[Collection entries]
----------------------------------------
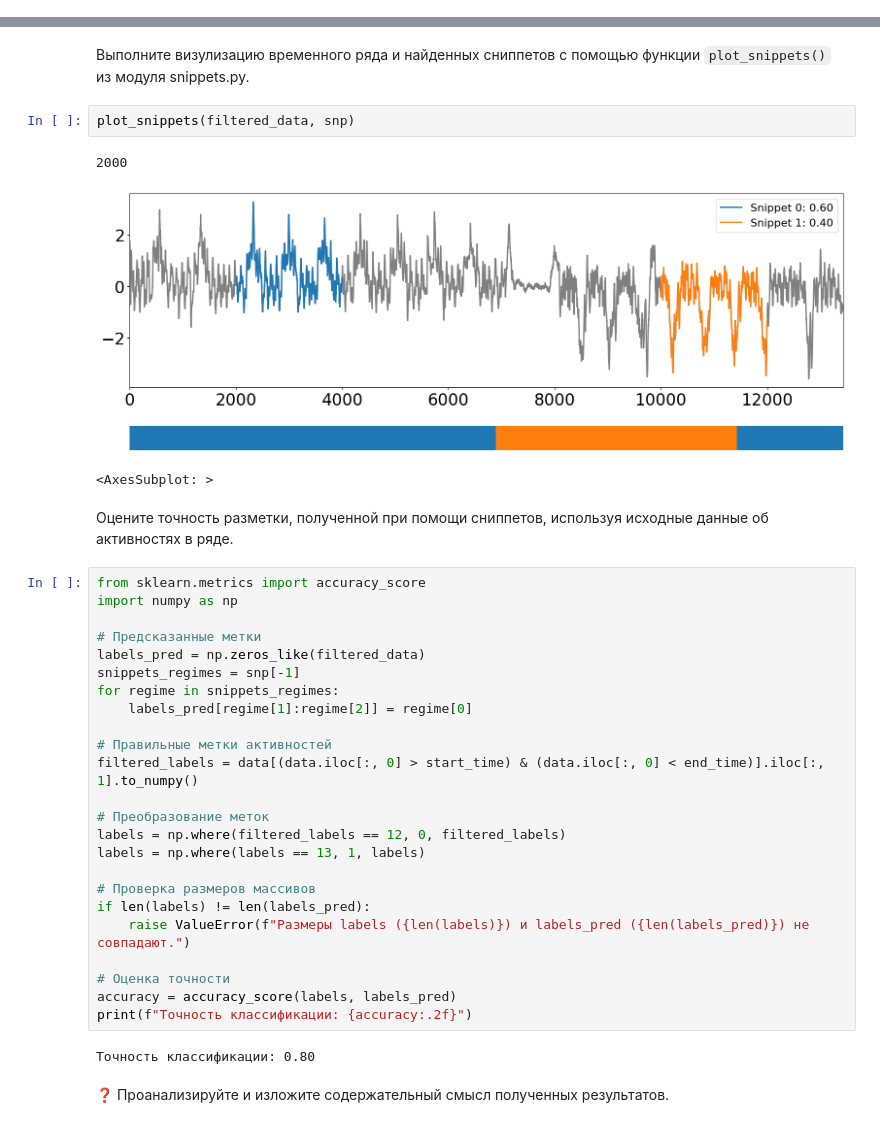
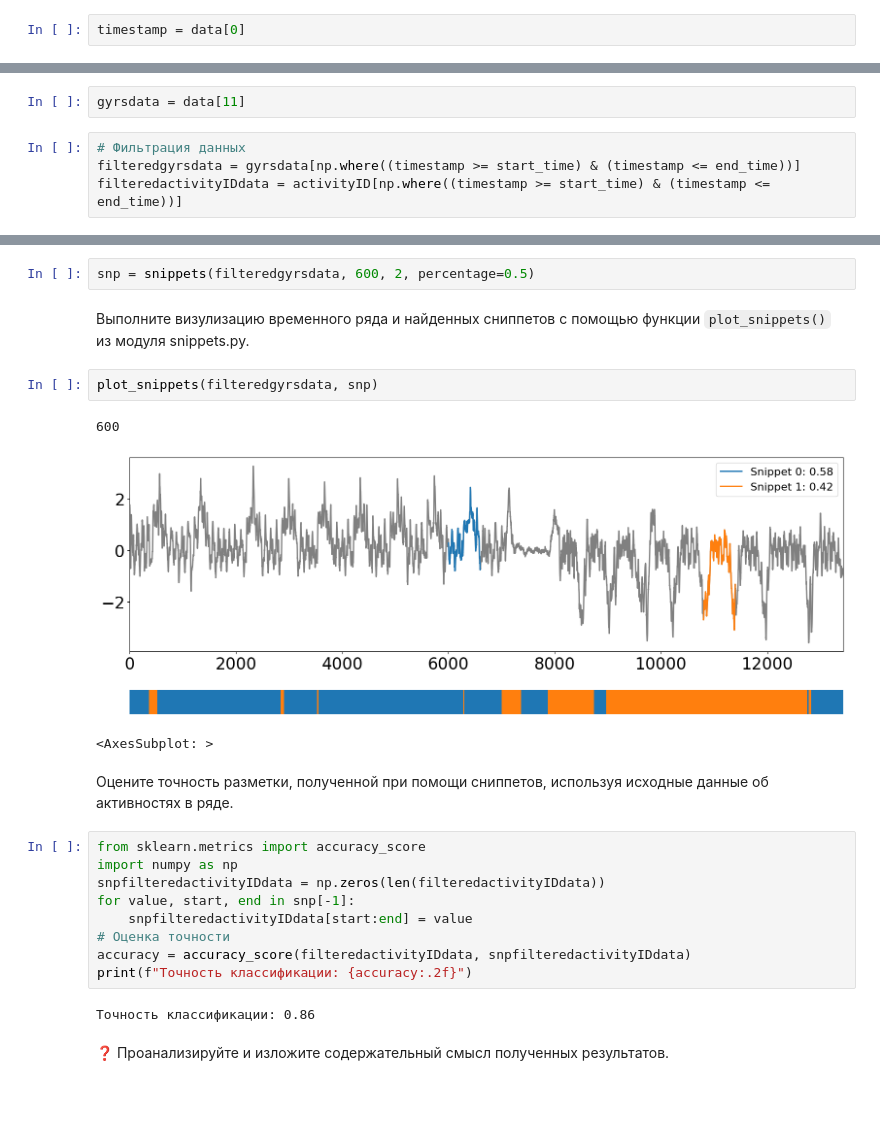
Before and after one commit to wilkak/2024-Gorbunov-TimeSeriesCourse, a Jupyter notebook: practice/05 Snippets/05 Snippets.ipynb, the cells around one changed output, grey strips where cells are left out. Cells and saved outputs as stored; diff of their text form; blank space fills up the shorter version.

```diff
--- a/practice/05 Snippets/05 Snippets.ipynb
+++ b/practice/05 Snippets/05 Snippets.ipynb
@@ -59,0 +55,2 @@ snp = snippets(filtered_data, 2000, 2, s=1000)
+# %%
+timestamp = data[0]
@@ -59,0 +59,6 @@ snp = snippets(filtered_data, 2000, 2, s=1000)
+# %%
+gyrsdata = data[11]
+# %%
+# Фильтрация данных
+filteredgyrsdata = gyrsdata[np.where((timestamp >= start_time) & (timestamp <= end_time))]
+filteredactivityIDdata = activityID[np.where((timestamp >= start_time) & (timestamp <= end_time))]
@@ -60,39 +67,26 @@ snp = snippets(filtered_data, 2000, 2, s=1000)
+# %%
+snp = snippets(filteredgyrsdata, 600, 2, percentage=0.5)
 # %% [markdown]
 Выполните визулизацию временного ряда и найденных сниппетов с помощью функции `plot_snippets()` из модуля snippets.py.
 # %%
-plot_snippets(filtered_data, snp)
+plot_snippets(filteredgyrsdata, snp)
 # %% [output]
-2000
+600
-[figure, old version]
+[figure, new version]
 <AxesSubplot: >
 # %% [markdown]
 Оцените точность разметки, полученной при помощи сниппетов, используя исходные данные об активностях в ряде.
-# %%
-from sklearn.metrics import accuracy_score
-import numpy as np
-
-# Предсказанные метки
-labels_pred = np.zeros_like(filtered_data)
-snippets_regimes = snp[-1]
-for regime in snippets_regimes:
-    labels_pred[regime[1]:regime[2]] = regime[0]
-
-# Правильные метки активностей
-filtered_labels = data[(data.iloc[:, 0] > start_time) & (data.iloc[:, 0] < end_time)].iloc[:, 1].to_numpy()
-
-# Преобразование меток
-labels = np.where(filtered_labels == 12, 0, filtered_labels)
-labels = np.where(labels == 13, 1, labels)
-
-# Проверка размеров массивов
-if len(labels) != len(labels_pred):
-    raise ValueError(f"Размеры labels ({len(labels)}) и labels_pred ({len(labels_pred)}) не совпадают.")
-
-# Оценка точности
-accuracy = accuracy_score(labels, labels_pred)
-print(f"Точность классификации: {accuracy:.2f}")
-# %% [output]
-Точность классификации: 0.80
+# %%
+from sklearn.metrics import accuracy_score
+import numpy as np
+snpfilteredactivityIDdata = np.zeros(len(filteredactivityIDdata))
+for value, start, end in snp[-1]:
+    snpfilteredactivityIDdata[start:end] = value
+# Оценка точности
+accuracy = accuracy_score(filteredactivityIDdata, snpfilteredactivityIDdata)
+print(f"Точность классификации: {accuracy:.2f}")
+# %% [output]
+Точность классификации: 0.86
 # %% [markdown]
 ❓ Проанализируйте и изложите содержательный смысл полученных результатов.
 # %% [markdown]
```
Also changed, not shown: parts of 35 cells of this notebook, 1 other file.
----------------------------------------
Pictures stay out; the data above is to be returned exactly.

### TASK SOLUTION
Before and after one commit to wilkak/2024-Gorbunov-TimeSeriesCourse, a Jupyter notebook: practice/05 Snippets/05 Snippets.ipynb, the cells around one changed output, grey strips where cells are left out. Cells and saved outputs as stored; diff of their text form; blank space fills up the shorter version.

```diff
--- a/practice/05 Snippets/05 Snippets.ipynb
+++ b/practice/05 Snippets/05 Snippets.ipynb
@@ -59,0 +55,2 @@ snp = snippets(filtered_data, 2000, 2, s=1000)
+# %%
+timestamp = data[0]
@@ -59,0 +59,6 @@ snp = snippets(filtered_data, 2000, 2, s=1000)
+# %%
+gyrsdata = data[11]
+# %%
+# Фильтрация данных
+filteredgyrsdata = gyrsdata[np.where((timestamp >= start_time) & (timestamp <= end_time))]
+filteredactivityIDdata = activityID[np.where((timestamp >= start_time) & (timestamp <= end_time))]
@@ -60,39 +67,26 @@ snp = snippets(filtered_data, 2000, 2, s=1000)
+# %%
+snp = snippets(filteredgyrsdata, 600, 2, percentage=0.5)
 # %% [markdown]
 Выполните визулизацию временного ряда и найденных сниппетов с помощью функции `plot_snippets()` из модуля snippets.py.
 # %%
-plot_snippets(filtered_data, snp)
+plot_snippets(filteredgyrsdata, snp)
 # %% [output]
-2000
+600
-[figure, old version]
+[figure, new version]
 <AxesSubplot: >
 # %% [markdown]
 Оцените точность разметки, полученной при помощи сниппетов, используя исходные данные об активностях в ряде.
-# %%
-from sklearn.metrics import accuracy_score
-import numpy as np
-
-# Предсказанные метки
-labels_pred = np.zeros_like(filtered_data)
-snippets_regimes = snp[-1]
-for regime in snippets_regimes:
-    labels_pred[regime[1]:regime[2]] = regime[0]
-
-# Правильные метки активностей
-filtered_labels = data[(data.iloc[:, 0] > start_time) & (data.iloc[:, 0] < end_time)].iloc[:, 1].to_numpy()
-
-# Преобразование меток
-labels = np.where(filtered_labels == 12, 0, filtered_labels)
-labels = np.where(labels == 13, 1, labels)
-
-# Проверка размеров массивов
-if len(labels) != len(labels_pred):
-    raise ValueError(f"Размеры labels ({len(labels)}) и labels_pred ({len(labels_pred)}) не совпадают.")
-
-# Оценка точности
-accuracy = accuracy_score(labels, labels_pred)
-print(f"Точность классификации: {accuracy:.2f}")
-# %% [output]
-Точность классификации: 0.80
+# %%
+from sklearn.metrics import accuracy_score
+import numpy as np
+snpfilteredactivityIDdata = np.zeros(len(filteredactivityIDdata))
+for value, start, end in snp[-1]:
+    snpfilteredactivityIDdata[start:end] = value
+# Оценка точности
+accuracy = accuracy_score(filteredactivityIDdata, snpfilteredactivityIDdata)
+print(f"Точность классификации: {accuracy:.2f}")
+# %% [output]
+Точность классификации: 0.86
 # %% [markdown]
 ❓ Проанализируйте и изложите содержательный смысл полученных результатов.
 # %% [markdown]
```
Also changed, not shown: parts of 35 cells of this notebook, 1 other file.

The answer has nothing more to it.